====== PROVIDED MATERIAL ======
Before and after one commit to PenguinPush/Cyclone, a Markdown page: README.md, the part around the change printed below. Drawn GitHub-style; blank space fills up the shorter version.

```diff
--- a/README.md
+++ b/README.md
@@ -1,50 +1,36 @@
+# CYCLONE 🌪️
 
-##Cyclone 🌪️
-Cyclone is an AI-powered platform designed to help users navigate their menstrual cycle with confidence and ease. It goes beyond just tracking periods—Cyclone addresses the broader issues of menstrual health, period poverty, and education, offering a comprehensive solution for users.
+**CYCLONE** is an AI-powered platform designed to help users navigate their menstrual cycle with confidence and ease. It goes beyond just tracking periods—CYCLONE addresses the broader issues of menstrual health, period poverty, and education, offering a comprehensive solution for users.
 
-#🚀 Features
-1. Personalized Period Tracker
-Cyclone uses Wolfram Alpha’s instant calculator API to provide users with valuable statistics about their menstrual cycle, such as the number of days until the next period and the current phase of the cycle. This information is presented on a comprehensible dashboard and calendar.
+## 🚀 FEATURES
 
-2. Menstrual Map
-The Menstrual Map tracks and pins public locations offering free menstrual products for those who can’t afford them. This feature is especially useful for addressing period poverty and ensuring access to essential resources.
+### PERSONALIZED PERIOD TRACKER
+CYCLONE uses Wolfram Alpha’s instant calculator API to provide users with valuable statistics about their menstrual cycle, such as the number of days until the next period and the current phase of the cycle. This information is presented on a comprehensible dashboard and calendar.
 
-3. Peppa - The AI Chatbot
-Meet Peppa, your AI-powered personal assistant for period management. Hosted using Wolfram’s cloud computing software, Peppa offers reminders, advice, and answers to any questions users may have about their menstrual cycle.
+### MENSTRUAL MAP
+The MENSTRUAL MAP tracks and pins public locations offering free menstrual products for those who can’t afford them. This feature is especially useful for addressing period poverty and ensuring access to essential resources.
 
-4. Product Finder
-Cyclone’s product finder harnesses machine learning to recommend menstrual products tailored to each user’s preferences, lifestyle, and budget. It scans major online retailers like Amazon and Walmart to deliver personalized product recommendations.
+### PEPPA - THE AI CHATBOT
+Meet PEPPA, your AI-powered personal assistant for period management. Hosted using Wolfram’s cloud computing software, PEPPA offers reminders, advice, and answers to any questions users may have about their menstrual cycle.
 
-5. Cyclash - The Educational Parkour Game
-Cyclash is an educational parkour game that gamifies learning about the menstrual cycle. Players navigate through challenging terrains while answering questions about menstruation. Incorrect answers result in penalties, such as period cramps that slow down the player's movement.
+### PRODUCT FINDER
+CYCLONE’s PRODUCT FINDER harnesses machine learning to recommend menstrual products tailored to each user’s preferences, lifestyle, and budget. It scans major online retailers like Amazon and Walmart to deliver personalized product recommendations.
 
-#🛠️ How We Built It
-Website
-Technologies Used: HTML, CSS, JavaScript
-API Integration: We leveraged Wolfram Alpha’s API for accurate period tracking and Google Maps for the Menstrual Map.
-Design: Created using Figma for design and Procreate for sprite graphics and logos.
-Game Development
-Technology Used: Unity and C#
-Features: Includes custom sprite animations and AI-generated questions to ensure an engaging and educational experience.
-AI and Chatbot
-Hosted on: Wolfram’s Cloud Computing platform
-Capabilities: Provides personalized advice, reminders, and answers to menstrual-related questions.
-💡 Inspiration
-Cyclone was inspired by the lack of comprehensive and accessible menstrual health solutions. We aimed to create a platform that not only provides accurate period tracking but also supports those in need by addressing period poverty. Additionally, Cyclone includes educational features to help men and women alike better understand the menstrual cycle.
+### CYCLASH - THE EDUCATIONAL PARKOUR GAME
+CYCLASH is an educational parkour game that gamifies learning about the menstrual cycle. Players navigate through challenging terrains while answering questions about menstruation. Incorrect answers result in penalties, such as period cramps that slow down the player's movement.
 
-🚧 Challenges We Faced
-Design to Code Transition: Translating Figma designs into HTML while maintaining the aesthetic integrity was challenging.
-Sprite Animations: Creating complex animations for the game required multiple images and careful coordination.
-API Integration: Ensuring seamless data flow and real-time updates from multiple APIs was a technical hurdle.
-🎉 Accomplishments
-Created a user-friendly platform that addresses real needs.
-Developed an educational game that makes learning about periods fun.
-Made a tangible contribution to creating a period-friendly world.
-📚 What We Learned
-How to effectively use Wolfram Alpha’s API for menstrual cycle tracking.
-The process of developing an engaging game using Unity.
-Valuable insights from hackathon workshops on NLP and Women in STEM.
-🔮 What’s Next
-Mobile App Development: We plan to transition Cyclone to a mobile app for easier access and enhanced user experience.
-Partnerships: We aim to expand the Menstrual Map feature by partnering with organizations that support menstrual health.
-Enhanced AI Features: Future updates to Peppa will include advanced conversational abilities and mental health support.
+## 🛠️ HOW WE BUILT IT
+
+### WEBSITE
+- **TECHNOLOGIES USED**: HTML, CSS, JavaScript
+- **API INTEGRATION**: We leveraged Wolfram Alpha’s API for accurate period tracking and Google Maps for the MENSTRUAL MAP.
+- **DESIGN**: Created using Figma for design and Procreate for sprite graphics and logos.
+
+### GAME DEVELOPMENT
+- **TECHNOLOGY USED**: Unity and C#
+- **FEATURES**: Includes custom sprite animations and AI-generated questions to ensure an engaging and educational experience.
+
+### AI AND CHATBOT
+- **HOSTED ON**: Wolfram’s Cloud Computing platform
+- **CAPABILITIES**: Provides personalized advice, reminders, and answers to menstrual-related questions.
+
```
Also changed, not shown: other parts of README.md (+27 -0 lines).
======
§ **EXERCISE REQUIREMENTS**
Which lines above include "Figma"? Show each of them by copying it.

§ **ANSWER TO THIS TASK**
-Design: Created using Figma for design and Procreate for sprite graphics and logos.
-Design to Code Transition: Translating Figma designs into HTML while maintaining the aesthetic integrity was challenging.
+- **DESIGN**: Created using Figma for design and Procreate for sprite graphics and logos.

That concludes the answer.